Baker, who has a long history of trying to help the Bush family out of tight spots, has signaled that he believes a change in course is necessary.
“Everybody knows how close I am to the Bush family. But if our report is going to be worth anything, it has to be independent and it has to be our telling it like it is. And I’m here to tell you that’s the way it’s going to be, as far as I’m concerned,” Baker told PBS’ “Newshour.”
Bush’s strategy has been to support Iraqi Prime Minister Nouri al-Maliki and hope he can overcome sectarian differences that many analysts believe have spiraled the country into a civil war.

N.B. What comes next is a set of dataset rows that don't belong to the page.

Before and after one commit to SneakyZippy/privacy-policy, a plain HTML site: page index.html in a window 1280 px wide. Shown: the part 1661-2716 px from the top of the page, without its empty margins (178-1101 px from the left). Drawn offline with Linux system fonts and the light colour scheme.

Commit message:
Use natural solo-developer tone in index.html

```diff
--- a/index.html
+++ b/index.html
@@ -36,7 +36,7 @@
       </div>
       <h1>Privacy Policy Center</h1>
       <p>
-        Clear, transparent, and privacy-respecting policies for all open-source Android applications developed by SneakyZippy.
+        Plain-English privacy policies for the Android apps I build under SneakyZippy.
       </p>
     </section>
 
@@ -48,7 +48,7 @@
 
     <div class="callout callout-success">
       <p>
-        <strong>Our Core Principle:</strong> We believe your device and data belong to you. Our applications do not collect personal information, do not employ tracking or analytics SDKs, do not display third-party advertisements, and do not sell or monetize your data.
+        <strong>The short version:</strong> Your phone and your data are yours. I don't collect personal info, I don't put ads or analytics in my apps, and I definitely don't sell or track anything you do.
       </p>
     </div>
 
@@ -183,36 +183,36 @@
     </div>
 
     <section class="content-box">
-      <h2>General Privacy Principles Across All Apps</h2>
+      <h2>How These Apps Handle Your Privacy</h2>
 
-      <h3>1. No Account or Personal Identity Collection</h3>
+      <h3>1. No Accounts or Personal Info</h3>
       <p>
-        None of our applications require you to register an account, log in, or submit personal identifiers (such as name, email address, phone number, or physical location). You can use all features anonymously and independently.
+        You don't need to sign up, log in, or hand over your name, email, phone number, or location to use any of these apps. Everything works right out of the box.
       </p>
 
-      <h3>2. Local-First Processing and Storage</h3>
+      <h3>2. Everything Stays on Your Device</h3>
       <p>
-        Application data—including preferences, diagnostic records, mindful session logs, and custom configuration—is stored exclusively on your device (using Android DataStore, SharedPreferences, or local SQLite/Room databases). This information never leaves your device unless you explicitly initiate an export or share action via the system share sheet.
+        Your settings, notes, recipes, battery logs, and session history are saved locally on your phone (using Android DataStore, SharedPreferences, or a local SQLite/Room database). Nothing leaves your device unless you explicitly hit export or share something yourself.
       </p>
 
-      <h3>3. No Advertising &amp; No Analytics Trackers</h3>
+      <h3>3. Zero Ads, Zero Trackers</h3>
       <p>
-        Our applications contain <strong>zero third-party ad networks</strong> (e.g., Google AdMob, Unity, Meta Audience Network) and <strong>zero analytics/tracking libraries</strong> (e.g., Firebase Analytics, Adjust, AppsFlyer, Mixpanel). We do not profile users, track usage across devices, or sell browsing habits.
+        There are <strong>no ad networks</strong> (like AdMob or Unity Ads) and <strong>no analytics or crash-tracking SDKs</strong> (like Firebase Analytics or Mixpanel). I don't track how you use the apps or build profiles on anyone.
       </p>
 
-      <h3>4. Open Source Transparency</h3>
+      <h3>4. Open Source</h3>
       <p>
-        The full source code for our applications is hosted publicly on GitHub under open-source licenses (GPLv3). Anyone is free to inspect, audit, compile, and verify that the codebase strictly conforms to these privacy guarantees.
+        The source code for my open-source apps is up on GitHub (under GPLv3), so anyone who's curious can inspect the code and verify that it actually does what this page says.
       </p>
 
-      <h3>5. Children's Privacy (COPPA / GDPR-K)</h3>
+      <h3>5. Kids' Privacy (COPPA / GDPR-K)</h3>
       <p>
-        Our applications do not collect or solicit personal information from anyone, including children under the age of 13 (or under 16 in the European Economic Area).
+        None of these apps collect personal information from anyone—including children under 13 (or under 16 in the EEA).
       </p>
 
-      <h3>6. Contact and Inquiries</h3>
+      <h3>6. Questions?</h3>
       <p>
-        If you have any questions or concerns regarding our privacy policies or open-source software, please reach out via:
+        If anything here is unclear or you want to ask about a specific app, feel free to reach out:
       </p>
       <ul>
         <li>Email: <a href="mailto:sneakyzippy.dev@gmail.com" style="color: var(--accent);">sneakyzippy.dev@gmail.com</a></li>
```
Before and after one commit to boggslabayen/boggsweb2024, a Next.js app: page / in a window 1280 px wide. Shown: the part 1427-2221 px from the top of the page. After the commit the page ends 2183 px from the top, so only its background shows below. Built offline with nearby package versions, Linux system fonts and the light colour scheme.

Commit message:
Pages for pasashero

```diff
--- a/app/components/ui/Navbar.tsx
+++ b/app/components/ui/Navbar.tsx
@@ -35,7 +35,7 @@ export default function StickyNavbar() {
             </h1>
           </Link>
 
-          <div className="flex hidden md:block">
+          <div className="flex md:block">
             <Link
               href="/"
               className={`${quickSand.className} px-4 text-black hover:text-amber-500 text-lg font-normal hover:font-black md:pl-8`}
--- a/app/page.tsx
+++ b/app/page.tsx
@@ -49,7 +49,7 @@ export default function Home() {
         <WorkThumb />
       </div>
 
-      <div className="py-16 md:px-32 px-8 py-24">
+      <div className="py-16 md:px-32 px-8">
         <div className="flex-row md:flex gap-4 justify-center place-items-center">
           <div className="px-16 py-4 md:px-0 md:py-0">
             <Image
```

He wants to hand over responsibility for security to Iraqi forces but only after ensuring they can cope.
But given the growing chorus for a shift in strategy in the U.S. Congress, with hawkish Virginia Republican Sen. John Warner saying Iraq appears to be “drifting sideways,” Bush is under strong pressure to consider changes. This has been bolstered by a new wave of U.S. deaths, including the military’s announcement on Wednesday that 11 American soldiers were killed.
The Iraq Study Group includes Baker as chairman and former Democratic Rep. Lee Hamilton as co-chairman. Other members represent a mix of Washington important establishment figures from both parties.
Hamilton told Reuters that no decisions have been made on what recommendations will be included in the group’s final report, the writing of which is just now under way. He emphasized the group’s independence.
“We will write our own report. It will not be written in the White House or in the Congress, and it will not be submitted to somebody to amend or modify,” he said.
“This will be the report of the 10 members of the Iraq Study Group. We are going to be do our best to reach a consensus but I can’t make a guarantee…We will make foreign policy recommendations,” he said.
An official familiar with the group’s deliberations said the members are clearly headed toward recommending changes and not an endorsement of what many see as Bush’s “stay the course” strategy.
“Bush’s rhetoric is all stay the course and this one isn’t going to be about stay the course. It’s about fixing the course we’re on,” the official said. But Baker warned against expecting a “magic bullet.”
“It is very, very difficult,” he told the World Affairs Council of Houston on Tuesday. “So anybody who thinks that somehow we’re going to come up with something that is going to totally solve the problem is engaging in wishful thinking.”
Bush has been reluctant to make a major change in course in Iraq, seeing the conflict as a central front in the war on terrorism and insisting that to withdraw prematurely would embolden America’s enemies. He told ABC News on Wednesday that he was willing to give Maliki and the Iraqi government more time — for now — to get the situation under control.
“I’m patient. I’m not patient forever. And I’m not patient with dawdling. But I recognize the degree of difficulty of the task, and therefore, say to the American people, we won’t cut and run,” he said.
Bush expressed interest in seeing the Baker recommendations at a news conference a week ago, when he also said it was important to remain flexible.
“Stay the course means keep doing what you’re doing. My attitude is, don’t do what you’re doing if it’s not working — change,” Bush said. “Stay the course also means don’t leave before the job is done. We’re going to get the job done in Iraq.”
White House spokesman Tony Snow took a wait-and-see attitude about the Baker report. “This is something you listen to seriously, but we are not going to outsource the business of handling the war in Iraq,” Snow said.